  10. No criticism, but wanna point out (in case you're not aware, amamba) that Day 5 on the LSL is repeated twice in the blog. Otherwise fine!
  11. In 1895 hand-cranked was the order of the day, for cameras (also wind-up) and projectors. So a smooth playback required somebody who could match the speed at which the film was shot, and keep it up for as long as the early reels lasted. Team Whooz got to see a hand-cranked "Steamboat Bill, Jr." (1928, Buster Keaton) at a museum, and it was majorly different in appearance from a standard electrically driven version. Here's a very dark video of the hand-cranked occasion: https://www.youtube.com/watch?v=aVcXfvsOZiY The cranking is visible at upper center. How the hell do you embed a YouTube video anymore? Seems to change with every forum "upgrade" that's really nothing of the sort. Anyway, that hand cranking was accompanied by live playing of the museum's Wurlitzer pipe organ - an amazing monster! EDIT: Nice this topic has been moved into Normal Space, where it belongs. For that other forum the question is: Whooz the Lunkhead who doesn't know how to spell discussions, so that it's Random Discussons!? I mean really...
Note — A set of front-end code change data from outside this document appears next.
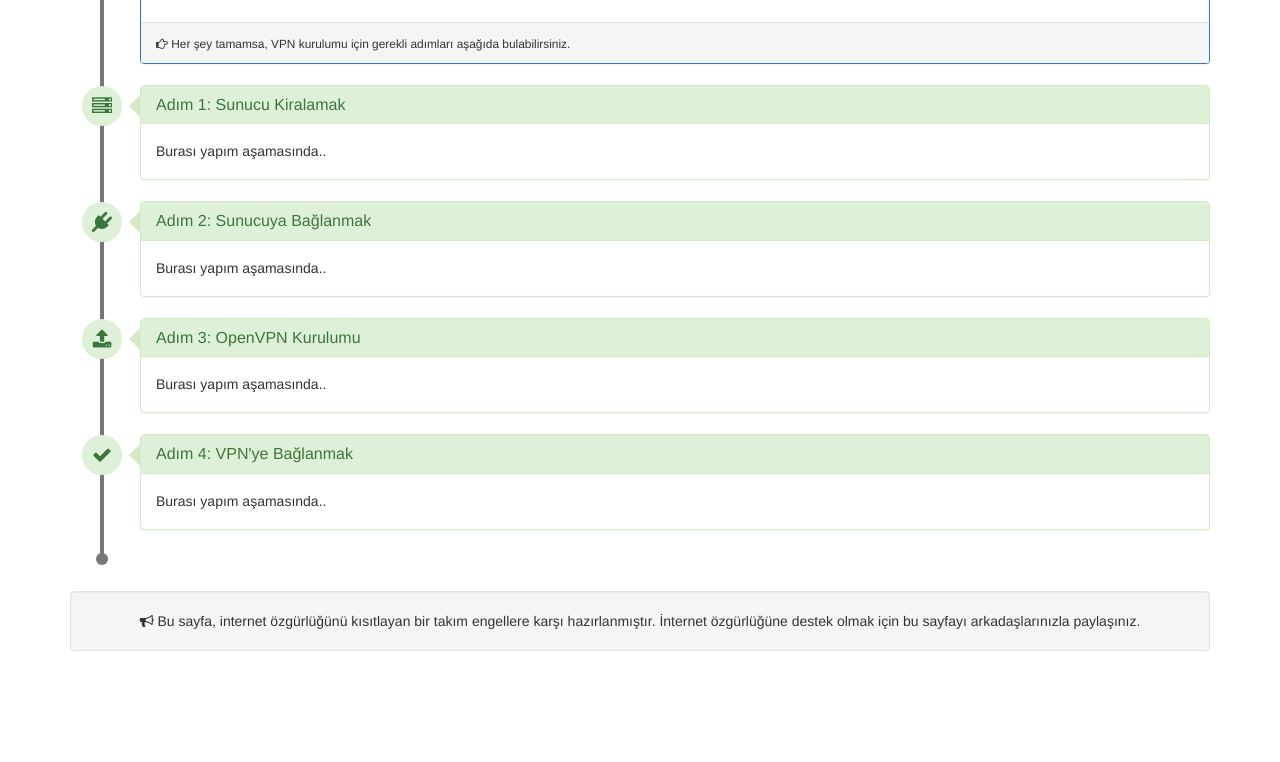
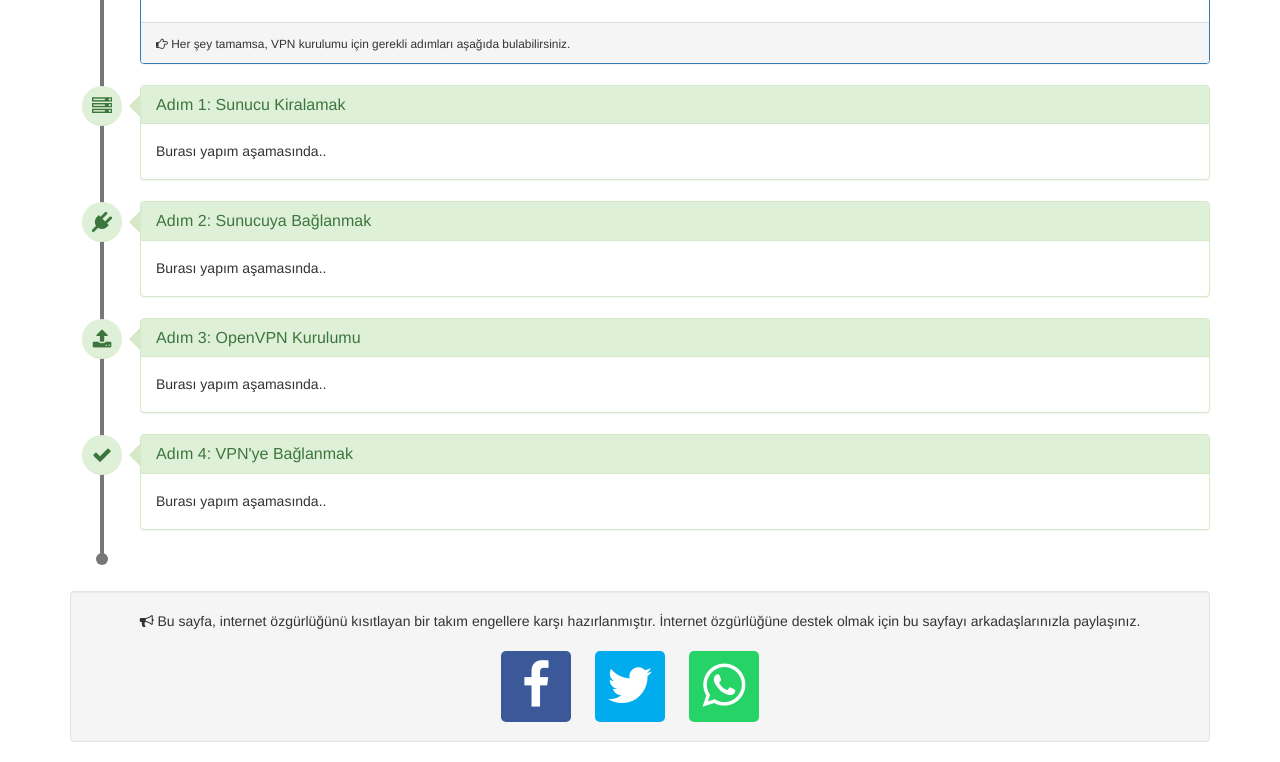
Before and after one commit to vpnkurulumu/vpnkurulumu.github.io, a plain HTML site: page index.html in a window 1280 px wide. Shown: the part 1027-1789 px from the top of the page. Before the commit the page ends 1698 px from the top, so only its background shows below. Drawn offline with nearby package versions, Linux system fonts and the light colour scheme.

Commit message:
Update index.html

```diff
--- a/index.html
+++ b/index.html
@@ -109,6 +109,26 @@
         margin-bottom: 15px;
     }
 
+    a.share {
+        font-size: 50px;
+        margin-right: 20px;
+        width: 70px;
+        display: inline-block;
+        color: #fff;
+        border-radius: 5px;
+    }
+    a.share:hover {
+        color: #eee;
+    }
+    a.share.fb {
+        background-color: #3B5998;
+    }
+    a.share.tw {
+        background-color: #00aced;
+    }
+    a.share.wa {
+        background-color: #25D366;
+    }
     </style>
 </head>
 <body>
@@ -364,7 +384,12 @@ iOS Uygulamaları</h2>
     </div>
     <!-- /Timeline -->
 
-    <div class="well text-center"><i class="fa fa-bullhorn" aria-hidden="true"></i> Bu sayfa, internet özgürlüğünü kısıtlayan bir takım engellere karşı hazırlanmıştır. İnternet özgürlüğüne destek olmak için bu sayfayı arkadaşlarınızla paylaşınız.</div>
+    <div class="well text-center"><i class="fa fa-bullhorn" aria-hidden="true"></i> Bu sayfa, internet özgürlüğünü kısıtlayan bir takım engellere karşı hazırlanmıştır. İnternet özgürlüğüne destek olmak için bu sayfayı arkadaşlarınızla paylaşınız.
+    <br/><br/>
+    <a class="share fb" href="#"><i class="fa fa-facebook" aria-hidden="true"></i></a>
+    <a class="share tw" href="#"><i class="fa fa-twitter" aria-hidden="true"></i></a>
+    <a class="share wa" href="#"><i class="fa fa-whatsapp" aria-hidden="true"></i></a>
+    </div>
 
 </div>
 
```
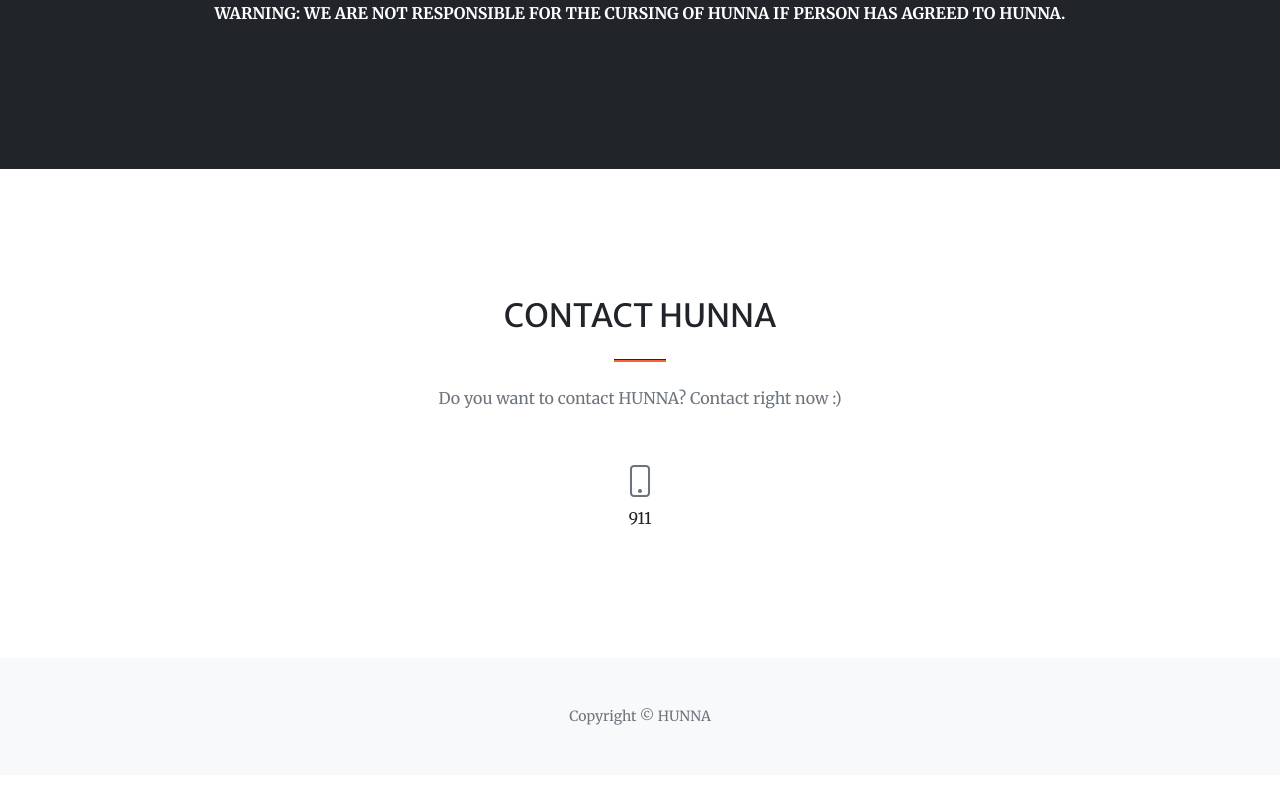
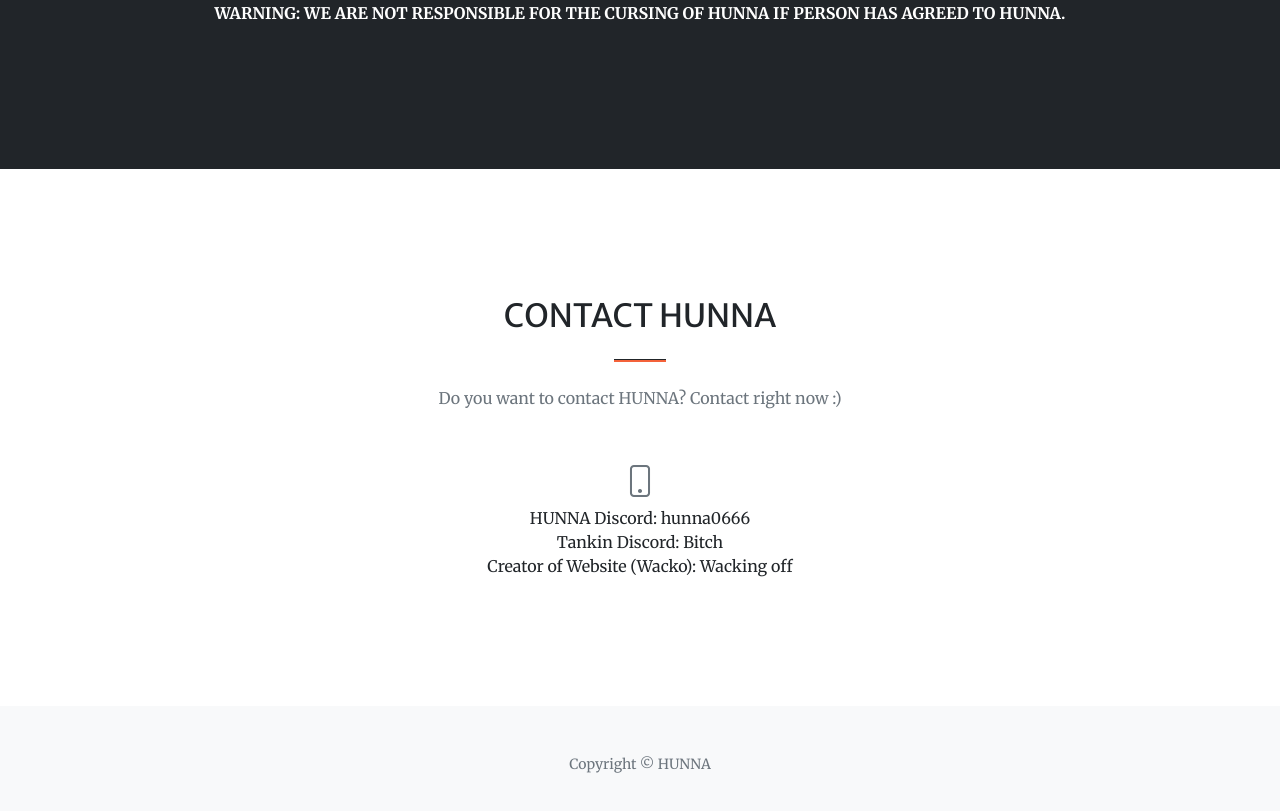
Before and after one commit to WackoFlaka/HUNNA-website, a plain HTML site: page index.html in a window 1280 px wide. Shown: the part 3283-4094 px from the top of the page. Before the commit the page ends 4058 px from the top, so only its background shows below. Drawn offline with nearby package versions, Linux system fonts and the light colour scheme; some packages are replaced by stand-ins of ours; a script that the page names is missing.

Commit message:
New Links

```diff
--- a/index.html
+++ b/index.html
@@ -199,7 +199,9 @@
             <div class="row gx-4 gx-lg-5 justify-content-center">
                 <div class="col-lg-4 text-center mb-5 mb-lg-0">
                     <i class="bi-phone fs-2 mb-3 text-muted"></i>
-                    <div>911</div>
+                    <div>HUNNA Discord: hunna0666</div>
+                    <div>Tankin Discord: Bitch</div>
+                    <div>Creator of Website (Wacko): Wacking off</div>
                 </div>
             </div>
         </div>
```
  12. A number of very early films featured trains. They MOVE, which was the whole idea then, less now (sound). I've seen one in which the locomotive is coming straight at the camera, and recall reading that audiences - who had never seen a film before - feared that the engine would leap from the screen and keep coming, panicked, and ran for the exits. Whether apocryphal or not...
  13. WhoozOn1st

    Private car

    Sounds like fun, and at a reasonable price. I should try it sometime. Any refreshments included? And what car was that? I've seen several sitting around at L.A. Union Station.
  14. Running behind schedule in my Op-Ed reading (slow orders, y'know) I came across the piece below in the Washington Post. These guys think that the ridership surge posited by APTA in its report that led off this thread is illusory and a distraction. However, they have an idea of what the REAL problem is, and I believe it's one with which many can agree... "Use of public transit isn’t surging" -- http://www.washingtonpost.com/opinions/use-of-public-transit-isnt-surging/2014/03/20/0b44e522-b03b-11e3-95e8-39bef8e9a48b_story.html?wpisrc=nl_opinions "Resting our hopes on a transit comeback distracts from our real transportation problem, which can be summarized in four words: Driving is too cheap. Drivers impose costs on society — in delay, in pollution, in carbon, in wear and tear on our roads — that they don’t pay for. As a result, many of us drive more than we otherwise would. Ending this underpriced driving — through higher fuel taxes, parking and congestion charges and insurance premiums based on miles driven — is a central challenge for local, state and federal transportation officials. "Charging the right price for driving would give drivers a better-performing system, both by reducing congestion and raising revenue to help repair roads. It would help communities and the planet by reducing pollution. And, not least, it would help public transportation by leveling the playing field between transit and private vehicles. Increased subsidies for public transportation have neither reduced driving nor increased transit use. But ending subsidies to driving probably would do both."
  15. Double posting aside, Bailey Yard at North Platte, Nebraska, is the world's largest railyard. The golden spike tower is a tourist attraction which overlooks the railyard.